What the task asks> In the records below, find each line with "StandardScaler" and copy it.

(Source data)
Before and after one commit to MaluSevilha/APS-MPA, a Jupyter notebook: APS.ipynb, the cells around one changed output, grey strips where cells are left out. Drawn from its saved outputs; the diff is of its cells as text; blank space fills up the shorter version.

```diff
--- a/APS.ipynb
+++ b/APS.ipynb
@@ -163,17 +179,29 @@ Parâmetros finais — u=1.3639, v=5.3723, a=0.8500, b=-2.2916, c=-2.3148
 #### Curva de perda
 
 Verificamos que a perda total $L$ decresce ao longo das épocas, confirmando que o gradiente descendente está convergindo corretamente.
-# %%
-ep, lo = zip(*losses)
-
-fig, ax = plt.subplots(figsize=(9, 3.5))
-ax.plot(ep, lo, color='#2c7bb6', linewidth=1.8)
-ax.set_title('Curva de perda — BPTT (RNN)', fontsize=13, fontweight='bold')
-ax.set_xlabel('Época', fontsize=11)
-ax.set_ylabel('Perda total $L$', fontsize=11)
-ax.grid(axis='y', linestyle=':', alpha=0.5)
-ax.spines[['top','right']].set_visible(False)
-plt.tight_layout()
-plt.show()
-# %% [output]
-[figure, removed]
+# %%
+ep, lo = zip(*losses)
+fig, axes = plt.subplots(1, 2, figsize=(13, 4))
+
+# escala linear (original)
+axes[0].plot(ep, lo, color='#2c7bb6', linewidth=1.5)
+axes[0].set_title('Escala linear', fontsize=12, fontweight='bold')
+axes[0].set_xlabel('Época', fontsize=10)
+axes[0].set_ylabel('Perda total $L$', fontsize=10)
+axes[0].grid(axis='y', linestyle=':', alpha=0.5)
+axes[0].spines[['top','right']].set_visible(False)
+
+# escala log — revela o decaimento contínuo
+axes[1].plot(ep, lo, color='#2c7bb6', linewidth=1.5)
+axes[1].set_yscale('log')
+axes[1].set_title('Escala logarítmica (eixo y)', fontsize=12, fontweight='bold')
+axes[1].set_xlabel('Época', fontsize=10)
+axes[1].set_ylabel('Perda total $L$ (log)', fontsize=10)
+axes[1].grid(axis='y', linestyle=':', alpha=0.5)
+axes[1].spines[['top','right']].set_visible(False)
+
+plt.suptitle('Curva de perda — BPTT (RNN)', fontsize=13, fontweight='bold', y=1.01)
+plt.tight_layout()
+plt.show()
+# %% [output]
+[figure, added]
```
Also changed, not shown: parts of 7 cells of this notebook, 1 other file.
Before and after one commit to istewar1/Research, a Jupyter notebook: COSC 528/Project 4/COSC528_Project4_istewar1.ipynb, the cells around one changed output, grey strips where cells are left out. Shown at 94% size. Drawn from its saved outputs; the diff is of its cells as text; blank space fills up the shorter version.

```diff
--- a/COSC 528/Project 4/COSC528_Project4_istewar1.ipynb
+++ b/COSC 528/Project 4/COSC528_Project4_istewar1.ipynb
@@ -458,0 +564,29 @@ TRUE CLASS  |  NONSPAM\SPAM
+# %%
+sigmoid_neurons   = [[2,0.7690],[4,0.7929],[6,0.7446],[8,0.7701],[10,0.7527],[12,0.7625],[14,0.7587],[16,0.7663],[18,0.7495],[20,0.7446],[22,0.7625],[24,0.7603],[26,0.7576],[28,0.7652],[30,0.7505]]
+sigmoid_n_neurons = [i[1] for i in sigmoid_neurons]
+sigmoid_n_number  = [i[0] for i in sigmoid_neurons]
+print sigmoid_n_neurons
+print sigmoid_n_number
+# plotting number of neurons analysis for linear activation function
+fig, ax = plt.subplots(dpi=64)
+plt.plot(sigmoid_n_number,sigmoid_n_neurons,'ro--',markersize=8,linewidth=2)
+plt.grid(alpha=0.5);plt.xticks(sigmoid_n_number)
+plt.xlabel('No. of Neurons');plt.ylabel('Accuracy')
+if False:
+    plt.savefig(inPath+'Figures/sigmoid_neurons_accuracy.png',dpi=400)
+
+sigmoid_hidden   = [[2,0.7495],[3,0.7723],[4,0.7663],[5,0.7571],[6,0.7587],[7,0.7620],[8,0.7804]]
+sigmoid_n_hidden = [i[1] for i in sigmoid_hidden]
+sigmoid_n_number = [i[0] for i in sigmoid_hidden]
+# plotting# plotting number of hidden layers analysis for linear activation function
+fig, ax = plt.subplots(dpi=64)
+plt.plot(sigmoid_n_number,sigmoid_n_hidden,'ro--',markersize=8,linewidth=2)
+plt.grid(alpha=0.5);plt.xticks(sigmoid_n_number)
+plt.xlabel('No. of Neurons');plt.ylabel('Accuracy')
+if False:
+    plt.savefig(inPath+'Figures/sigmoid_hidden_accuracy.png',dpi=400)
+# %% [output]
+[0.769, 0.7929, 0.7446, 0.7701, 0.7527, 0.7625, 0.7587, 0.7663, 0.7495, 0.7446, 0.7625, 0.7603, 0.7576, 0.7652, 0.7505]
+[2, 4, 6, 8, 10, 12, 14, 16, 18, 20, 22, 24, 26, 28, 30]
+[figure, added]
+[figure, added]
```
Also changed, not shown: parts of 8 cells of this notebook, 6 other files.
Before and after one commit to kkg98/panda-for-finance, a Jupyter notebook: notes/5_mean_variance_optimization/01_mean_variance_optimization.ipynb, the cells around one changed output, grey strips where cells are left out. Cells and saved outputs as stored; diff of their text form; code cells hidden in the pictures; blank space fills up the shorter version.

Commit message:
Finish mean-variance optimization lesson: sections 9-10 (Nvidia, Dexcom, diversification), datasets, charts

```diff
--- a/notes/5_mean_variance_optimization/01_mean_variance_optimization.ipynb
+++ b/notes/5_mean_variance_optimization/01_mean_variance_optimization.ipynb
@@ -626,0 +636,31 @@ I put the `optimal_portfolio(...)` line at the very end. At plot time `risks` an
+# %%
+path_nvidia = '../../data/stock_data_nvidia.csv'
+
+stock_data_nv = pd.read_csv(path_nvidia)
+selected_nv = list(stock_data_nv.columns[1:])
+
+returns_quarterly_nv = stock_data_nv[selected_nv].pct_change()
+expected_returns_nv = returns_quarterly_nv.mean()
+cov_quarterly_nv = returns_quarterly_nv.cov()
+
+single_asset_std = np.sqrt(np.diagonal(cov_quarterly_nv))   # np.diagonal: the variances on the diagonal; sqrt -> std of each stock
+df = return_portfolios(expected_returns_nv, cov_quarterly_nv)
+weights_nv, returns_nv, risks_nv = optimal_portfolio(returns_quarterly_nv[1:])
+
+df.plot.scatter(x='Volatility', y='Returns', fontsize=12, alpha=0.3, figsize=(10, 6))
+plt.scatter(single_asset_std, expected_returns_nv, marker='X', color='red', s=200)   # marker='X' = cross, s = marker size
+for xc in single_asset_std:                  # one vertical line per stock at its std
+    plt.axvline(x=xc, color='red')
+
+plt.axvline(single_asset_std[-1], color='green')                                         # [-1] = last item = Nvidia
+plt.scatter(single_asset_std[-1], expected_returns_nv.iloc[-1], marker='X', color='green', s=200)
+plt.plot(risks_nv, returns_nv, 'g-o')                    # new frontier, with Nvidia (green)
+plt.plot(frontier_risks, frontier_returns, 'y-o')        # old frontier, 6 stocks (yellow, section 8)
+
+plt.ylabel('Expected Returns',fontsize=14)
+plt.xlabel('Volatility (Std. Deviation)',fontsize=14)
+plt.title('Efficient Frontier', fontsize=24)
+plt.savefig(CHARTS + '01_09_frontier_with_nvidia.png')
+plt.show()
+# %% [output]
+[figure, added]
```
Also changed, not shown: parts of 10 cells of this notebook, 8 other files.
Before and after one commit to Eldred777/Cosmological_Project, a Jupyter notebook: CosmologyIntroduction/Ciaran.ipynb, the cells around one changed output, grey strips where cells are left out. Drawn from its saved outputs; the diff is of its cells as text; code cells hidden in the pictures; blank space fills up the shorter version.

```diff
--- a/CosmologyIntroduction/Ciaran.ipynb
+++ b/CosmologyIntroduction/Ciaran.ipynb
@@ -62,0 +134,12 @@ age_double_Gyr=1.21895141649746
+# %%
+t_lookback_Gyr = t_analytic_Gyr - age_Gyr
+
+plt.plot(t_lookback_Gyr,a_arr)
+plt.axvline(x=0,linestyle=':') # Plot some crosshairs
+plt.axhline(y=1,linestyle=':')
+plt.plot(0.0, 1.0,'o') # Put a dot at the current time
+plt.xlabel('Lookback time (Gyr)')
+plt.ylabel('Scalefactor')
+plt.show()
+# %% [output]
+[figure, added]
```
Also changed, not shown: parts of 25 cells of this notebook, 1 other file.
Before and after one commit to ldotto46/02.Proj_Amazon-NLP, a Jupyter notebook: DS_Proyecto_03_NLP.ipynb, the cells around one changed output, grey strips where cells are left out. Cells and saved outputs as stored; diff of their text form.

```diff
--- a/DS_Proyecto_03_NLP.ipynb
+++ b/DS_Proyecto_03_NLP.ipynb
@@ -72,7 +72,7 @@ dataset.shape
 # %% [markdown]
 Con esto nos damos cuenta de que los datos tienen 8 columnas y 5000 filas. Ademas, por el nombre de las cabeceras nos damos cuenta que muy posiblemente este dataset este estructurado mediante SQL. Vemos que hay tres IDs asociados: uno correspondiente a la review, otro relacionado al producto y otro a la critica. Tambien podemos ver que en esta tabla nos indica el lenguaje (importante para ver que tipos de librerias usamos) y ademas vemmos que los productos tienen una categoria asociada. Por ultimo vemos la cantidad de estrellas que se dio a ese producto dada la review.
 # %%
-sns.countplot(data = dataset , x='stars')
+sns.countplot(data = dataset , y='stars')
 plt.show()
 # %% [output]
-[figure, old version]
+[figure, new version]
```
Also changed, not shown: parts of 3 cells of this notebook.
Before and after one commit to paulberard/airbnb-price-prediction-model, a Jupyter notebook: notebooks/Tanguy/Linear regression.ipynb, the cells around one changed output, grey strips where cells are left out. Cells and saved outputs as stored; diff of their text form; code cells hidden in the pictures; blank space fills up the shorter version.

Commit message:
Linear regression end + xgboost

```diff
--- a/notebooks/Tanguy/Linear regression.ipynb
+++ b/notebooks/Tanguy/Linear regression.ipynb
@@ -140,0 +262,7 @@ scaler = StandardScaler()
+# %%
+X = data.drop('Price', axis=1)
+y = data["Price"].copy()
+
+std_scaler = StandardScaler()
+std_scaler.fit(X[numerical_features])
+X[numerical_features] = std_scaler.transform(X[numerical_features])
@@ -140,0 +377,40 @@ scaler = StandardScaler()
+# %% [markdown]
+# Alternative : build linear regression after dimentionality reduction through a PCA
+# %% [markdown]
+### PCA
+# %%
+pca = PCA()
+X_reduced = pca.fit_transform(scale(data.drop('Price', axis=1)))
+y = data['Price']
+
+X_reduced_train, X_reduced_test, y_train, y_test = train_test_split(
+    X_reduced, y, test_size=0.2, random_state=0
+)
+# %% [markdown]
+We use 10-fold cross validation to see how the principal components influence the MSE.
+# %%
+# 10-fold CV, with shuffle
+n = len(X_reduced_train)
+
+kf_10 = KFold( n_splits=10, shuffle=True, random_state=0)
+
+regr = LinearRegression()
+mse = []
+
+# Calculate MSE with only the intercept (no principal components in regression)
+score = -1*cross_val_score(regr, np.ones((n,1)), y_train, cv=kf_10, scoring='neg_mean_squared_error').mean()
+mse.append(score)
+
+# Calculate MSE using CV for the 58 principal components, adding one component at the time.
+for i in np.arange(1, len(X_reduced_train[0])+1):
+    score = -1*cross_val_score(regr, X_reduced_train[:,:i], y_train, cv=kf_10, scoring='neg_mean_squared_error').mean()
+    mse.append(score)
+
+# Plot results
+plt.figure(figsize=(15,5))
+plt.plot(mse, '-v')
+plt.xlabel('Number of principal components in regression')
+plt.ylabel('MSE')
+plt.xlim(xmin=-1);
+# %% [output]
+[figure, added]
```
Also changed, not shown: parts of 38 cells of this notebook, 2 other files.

Task answer>
@@ -140,0 +262,7 @@ scaler = StandardScaler()
+std_scaler = StandardScaler()
@@ -140,0 +377,40 @@ scaler = StandardScaler()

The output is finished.